Blake Edwards, the Man Behind 'The Pink Panther,' 'The Party' and '10' and One of the Pioneers of Early Television, Dead at 88 NY Times

Blake Edwards, a prolific writer and director known as a master of the screwball comedy, has died, The New York Times reports. He was 88.

Edwards reportedly died of complications from pneumonia in a hospital in Santa Monica, Calif.
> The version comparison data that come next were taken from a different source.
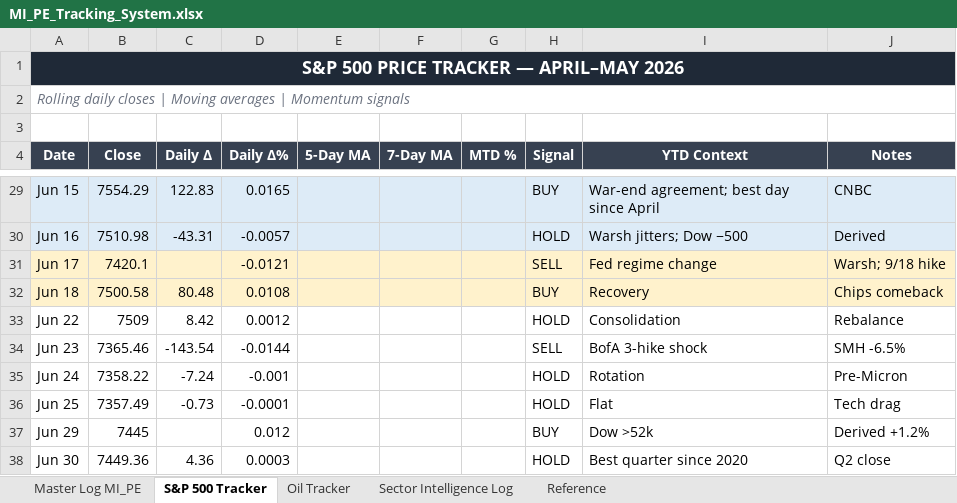
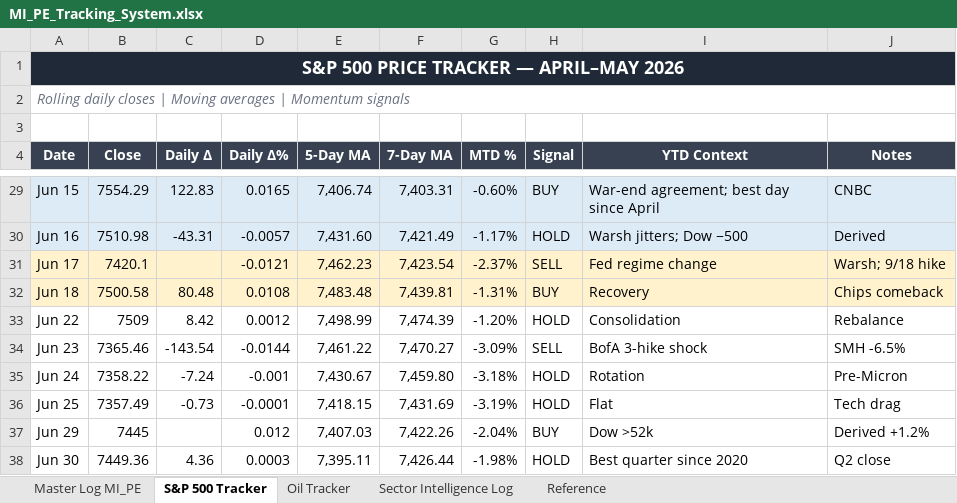
Before and after one commit to ibernard26/Claudecode, an Excel workbook: MI_PE_Tracking_System.xlsx, sheet S&P 500 Tracker, drawn as a sheet; only a part is shown, gaps mark what is left out; values as stored, in another font and other column widths than the file's, no borders; the diff covers the shown part only; the diff names each change by its address in the sheet, - before the commit and + after, or states it on an @@ line.

```diff
--- a/MI_PE_Tracking_System.xlsx (sheet S&P 500 Tracker)
+++ b/MI_PE_Tracking_System.xlsx (sheet S&P 500 Tracker)
-E29 (5-Day MA): (empty)
+E29 (5-Day MA): 7,406.74
-F29 (7-Day MA): (empty)
+F29 (7-Day MA): 7,403.31
-G29 (MTD %): (empty)
+G29 (MTD %): -0.60%
-E30 (5-Day MA): (empty)
+E30 (5-Day MA): 7,431.60
-F30 (7-Day MA): (empty)
+F30 (7-Day MA): 7,421.49
-G30 (MTD %): (empty)
+G30 (MTD %): -1.17%
-E31 (5-Day MA): (empty)
+E31 (5-Day MA): 7,462.23
-F31 (7-Day MA): (empty)
+F31 (7-Day MA): 7,423.54
-G31 (MTD %): (empty)
+G31 (MTD %): -2.37%
-E32 (5-Day MA): (empty)
+E32 (5-Day MA): 7,483.48
-F32 (7-Day MA): (empty)
+F32 (7-Day MA): 7,439.81
-G32 (MTD %): (empty)
+G32 (MTD %): -1.31%
-E33 (5-Day MA): (empty)
+E33 (5-Day MA): 7,498.99
-F33 (7-Day MA): (empty)
+F33 (7-Day MA): 7,474.39
-G33 (MTD %): (empty)
+G33 (MTD %): -1.20%
-E34 (5-Day MA): (empty)
+E34 (5-Day MA): 7,461.22
-F34 (7-Day MA): (empty)
+F34 (7-Day MA): 7,470.27
-G34 (MTD %): (empty)
+G34 (MTD %): -3.09%
-E35 (5-Day MA): (empty)
+E35 (5-Day MA): 7,430.67
-F35 (7-Day MA): (empty)
+F35 (7-Day MA): 7,459.80
-G35 (MTD %): (empty)
+G35 (MTD %): -3.18%
-E36 (5-Day MA): (empty)
+E36 (5-Day MA): 7,418.15
-F36 (7-Day MA): (empty)
+F36 (7-Day MA): 7,431.69
-G36 (MTD %): (empty)
+G36 (MTD %): -3.19%
-E37 (5-Day MA): (empty)
+E37 (5-Day MA): 7,407.03
-F37 (7-Day MA): (empty)
+F37 (7-Day MA): 7,422.26
-G37 (MTD %): (empty)
+G37 (MTD %): -2.04%
-E38 (5-Day MA): (empty)
+E38 (5-Day MA): 7,395.11
-F38 (7-Day MA): (empty)
+F38 (7-Day MA): 7,426.44
-G38 (MTD %): (empty)
+G38 (MTD %): -1.98%
```
Also changed, not shown: 93 edited cells elsewhere in this sheet, sheet Reference.
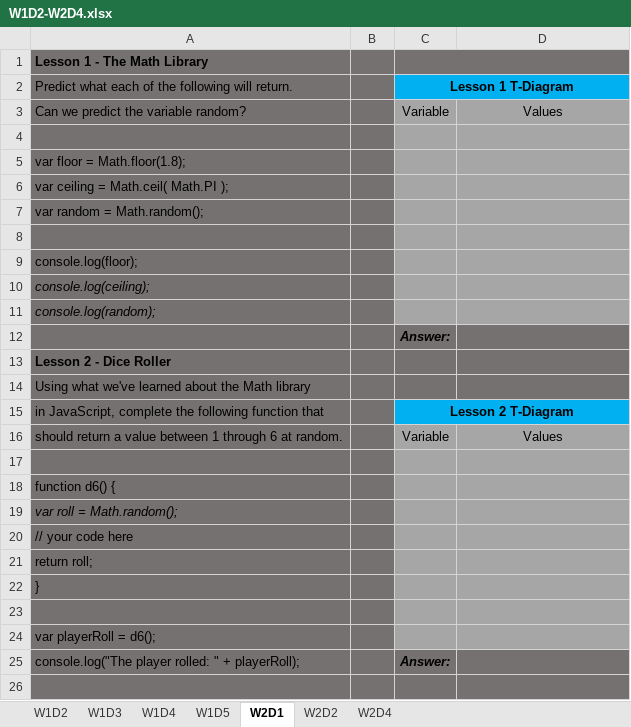
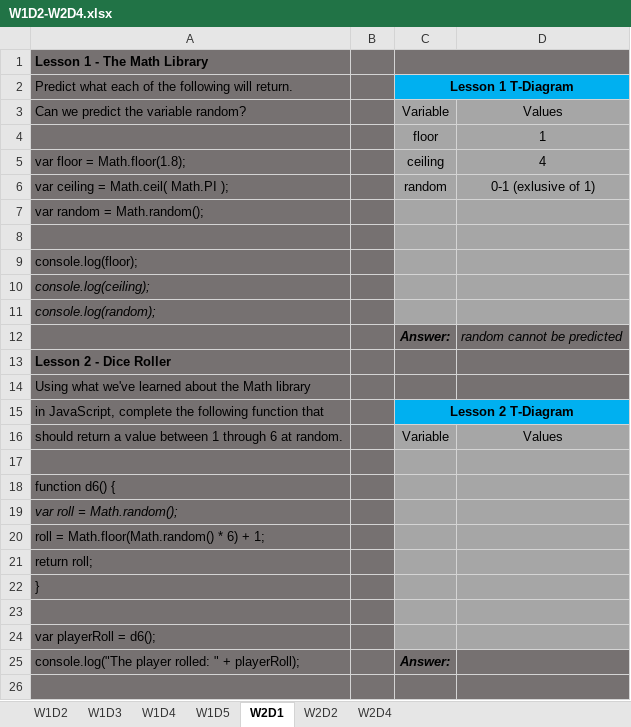
Before and after one commit to MariaMcBride/14wk_Bootcamp, an Excel workbook: 1-Web_Fundamentals/Morning_Algorithms/W1D2-W2D4.xlsx, sheet W2D1, drawn as a sheet; only a part is shown; values as stored, in another font and other column widths than the file's, no borders; the diff names each change by its address in the sheet, - before the commit and + after, or states it on an @@ line.

```diff
--- a/1-Web_Fundamentals/Morning_Algorithms/W1D2-W2D4.xlsx (sheet W2D1)
+++ b/1-Web_Fundamentals/Morning_Algorithms/W1D2-W2D4.xlsx (sheet W2D1)
-row 4: (empty)
+row 4:  |  | floor | 1
-C5: (empty)
+C5: ceiling
-D5: (empty)
+D5: 4
-C6: (empty)
+C6: random
-D6: (empty)
+D6: 0-1 (exlusive of 1)
-D12: (empty)
+D12: random cannot be predicted
-A20: // your code here
+A20: roll = Math.floor(Math.random() * 6) + 1;
```
Also changed, not shown: 3 other files.
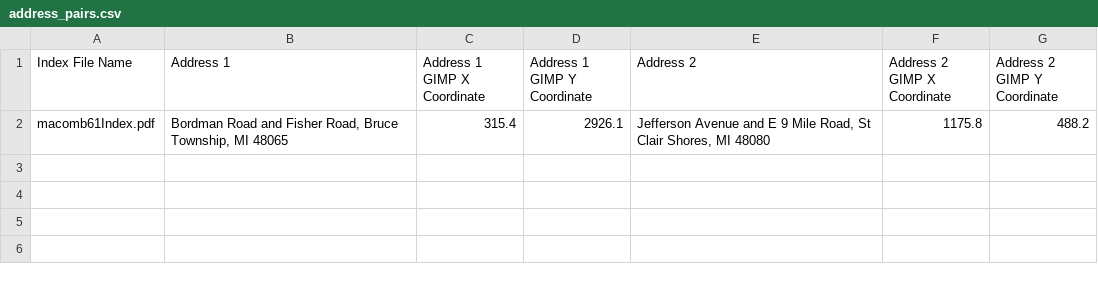
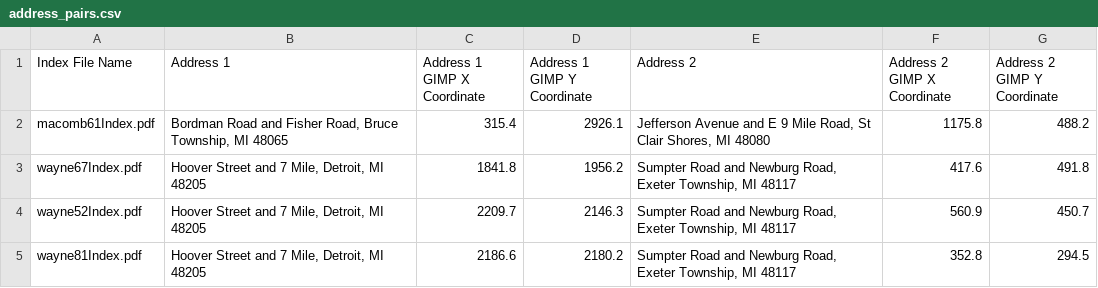
Before and after one commit to ssciolla/si_699_dte_aerial_photos, a CSV file: input/address_pairs.csv, drawn as a sheet; the diff names each change by its address in the sheet, - before the commit and + after, or states it on an @@ line.

```diff
--- a/input/address_pairs.csv
+++ b/input/address_pairs.csv
+row 3: wayne67Index.pdf | Hoover Street and 7 Mile, Detroit, MI 48205 | 1841.8 | 1956.2 | Sumpter Road and Newburg Road, Exeter Township, MI 48117 | 417.6 | 491.8
+row 4: wayne52Index.pdf | Hoover Street and 7 Mile, Detroit, MI 48205 | 2209.7 | 2146.3 | Sumpter Road and Newburg Road, Exeter Township, MI 48117 | 560.9 | 450.7
+row 5: wayne81Index.pdf | Hoover Street and 7 Mile, Detroit, MI 48205 | 2186.6 | 2180.2 | Sumpter Road and Newburg Road, Exeter Township, MI 48117 | 352.8 | 294.5
```
Also changed, not shown: 3 other files.
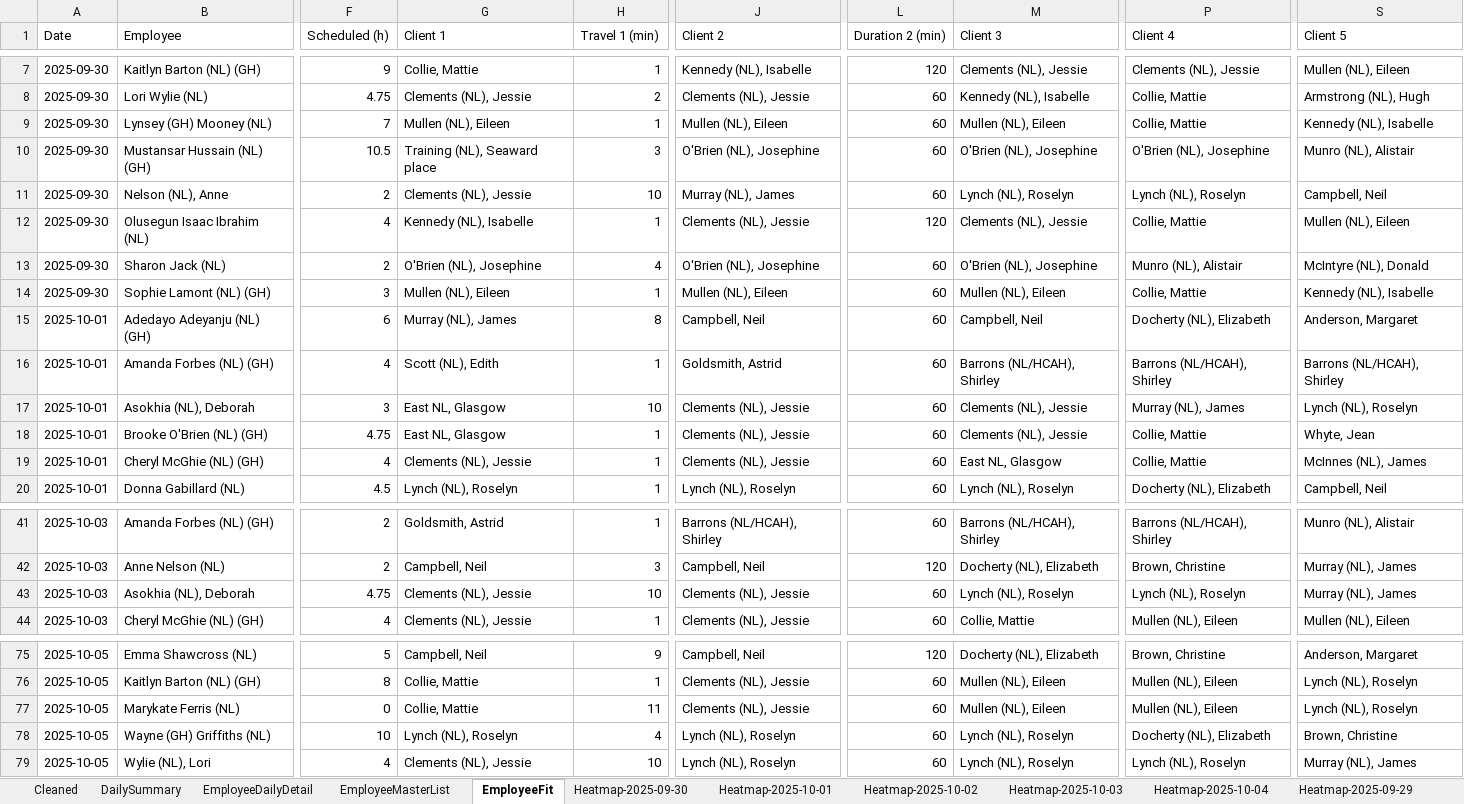
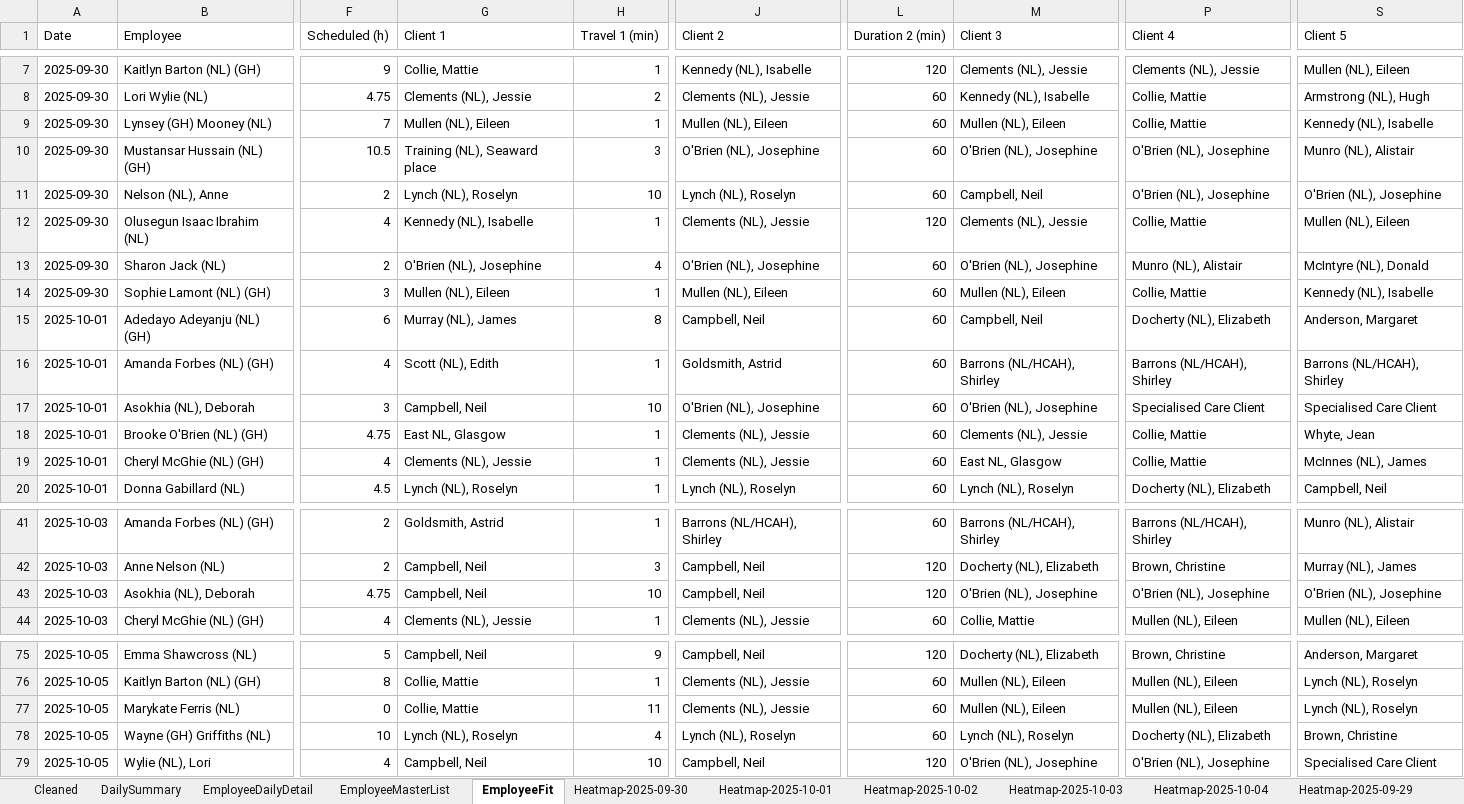
Before and after one commit to Mustansar-tech/CareCapacity, an Excel workbook: capacity_dashboard.xlsx, sheet EmployeeFit, drawn as a sheet; only a part is shown, gaps mark what is left out; values as stored, in another font and other column widths than the file's, no borders; the diff names each change by its address in the sheet, - before the commit and + after, or states it on an @@ line.

```diff
--- a/capacity_dashboard.xlsx (sheet EmployeeFit)
+++ b/capacity_dashboard.xlsx (sheet EmployeeFit)
-G11 (Client 1): Clements (NL), Jessie
+G11 (Client 1): Lynch (NL), Roselyn
-J11 (Client 2): Murray (NL), James
+J11 (Client 2): Lynch (NL), Roselyn
-M11 (Client 3): Lynch (NL), Roselyn
+M11 (Client 3): Campbell, Neil
-P11 (Client 4): Lynch (NL), Roselyn
+P11 (Client 4): O'Brien (NL), Josephine
-S11 (Client 5): Campbell, Neil
+S11 (Client 5): O'Brien (NL), Josephine
-G17 (Client 1): East NL, Glasgow
+G17 (Client 1): Campbell, Neil
-J17 (Client 2): Clements (NL), Jessie
+J17 (Client 2): O'Brien (NL), Josephine
-M17 (Client 3): Clements (NL), Jessie
+M17 (Client 3): O'Brien (NL), Josephine
-P17 (Client 4): Murray (NL), James
+P17 (Client 4): Specialised Care Client
-S17 (Client 5): Lynch (NL), Roselyn
+S17 (Client 5): Specialised Care Client
-G43 (Client 1): Clements (NL), Jessie
+G43 (Client 1): Campbell, Neil
-J43 (Client 2): Clements (NL), Jessie
+J43 (Client 2): Campbell, Neil
-L43 (Duration 2 (min)): 60
+L43 (Duration 2 (min)): 120
-M43 (Client 3): Lynch (NL), Roselyn
+M43 (Client 3): O'Brien (NL), Josephine
-P43 (Client 4): Lynch (NL), Roselyn
+P43 (Client 4): O'Brien (NL), Josephine
-S43 (Client 5): Murray (NL), James
+S43 (Client 5): O'Brien (NL), Josephine
-G79 (Client 1): Clements (NL), Jessie
+G79 (Client 1): Campbell, Neil
-J79 (Client 2): Lynch (NL), Roselyn
+J79 (Client 2): Campbell, Neil
-L79 (Duration 2 (min)): 60
+L79 (Duration 2 (min)): 120
-M79 (Client 3): Lynch (NL), Roselyn
+M79 (Client 3): O'Brien (NL), Josephine
-P79 (Client 4): Lynch (NL), Roselyn
+P79 (Client 4): O'Brien (NL), Josephine
-S79 (Client 5): Murray (NL), James
+S79 (Client 5): Specialised Care Client
```
Also changed, not shown: sheet Heatmap-2025-09-30, sheet Heatmap-2025-10-05, sheet Heatmap-2025-10-04, sheet Heatmap-2025-09-29, sheet Heatmap-2025-10-02, sheet Heatmap-2025-10-03, 1 more sheet.
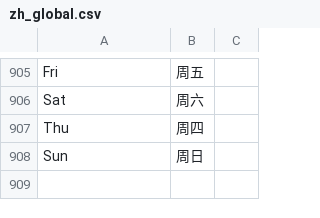
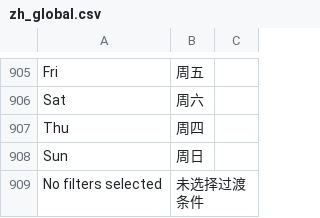
Before and after one commit to eanfs/erpnext_chinese, a CSV file: erpnext_chinese/translations/zh_global.csv, drawn as a sheet; only a part is shown, gaps mark what is left out; the diff names each change by its address in the sheet, - before the commit and + after, or states it on an @@ line.

```diff
--- a/erpnext_chinese/translations/zh_global.csv
+++ b/erpnext_chinese/translations/zh_global.csv
+row 909: No filters selected | 未选择过渡条件
```
Also changed, not shown: 3 other files.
His wife, actress Julie Andrews, and other family members were at his side, his publicist said.

Edwards worked as a producer, writer and director in the early days of television before making a mark with a string of big-screen films including the “Pink Panther” series, “Breakfast at Tiffany's” (1961), “Days of Wine and Roses,” (1962), “The Great Race” (1965), Peter Sellers’ “The Party” (1968), the Bo Derek showcase “10” (1979), “Victor/Victoria” (1982) and “Blind Date” (1987).

Early in his career he worked as a director on 1950s televsion shows such as “Four Star Playhouse,” “Peter Gunn” and “The Dick Powell Theatre.” He also had a long run as a writer and producer on “Peter Gunn” in the late 1950s, and wrote extensively for both “Mr. Lucky” and “Richard Diamond, Private Detective” before shifting his focus to feature films.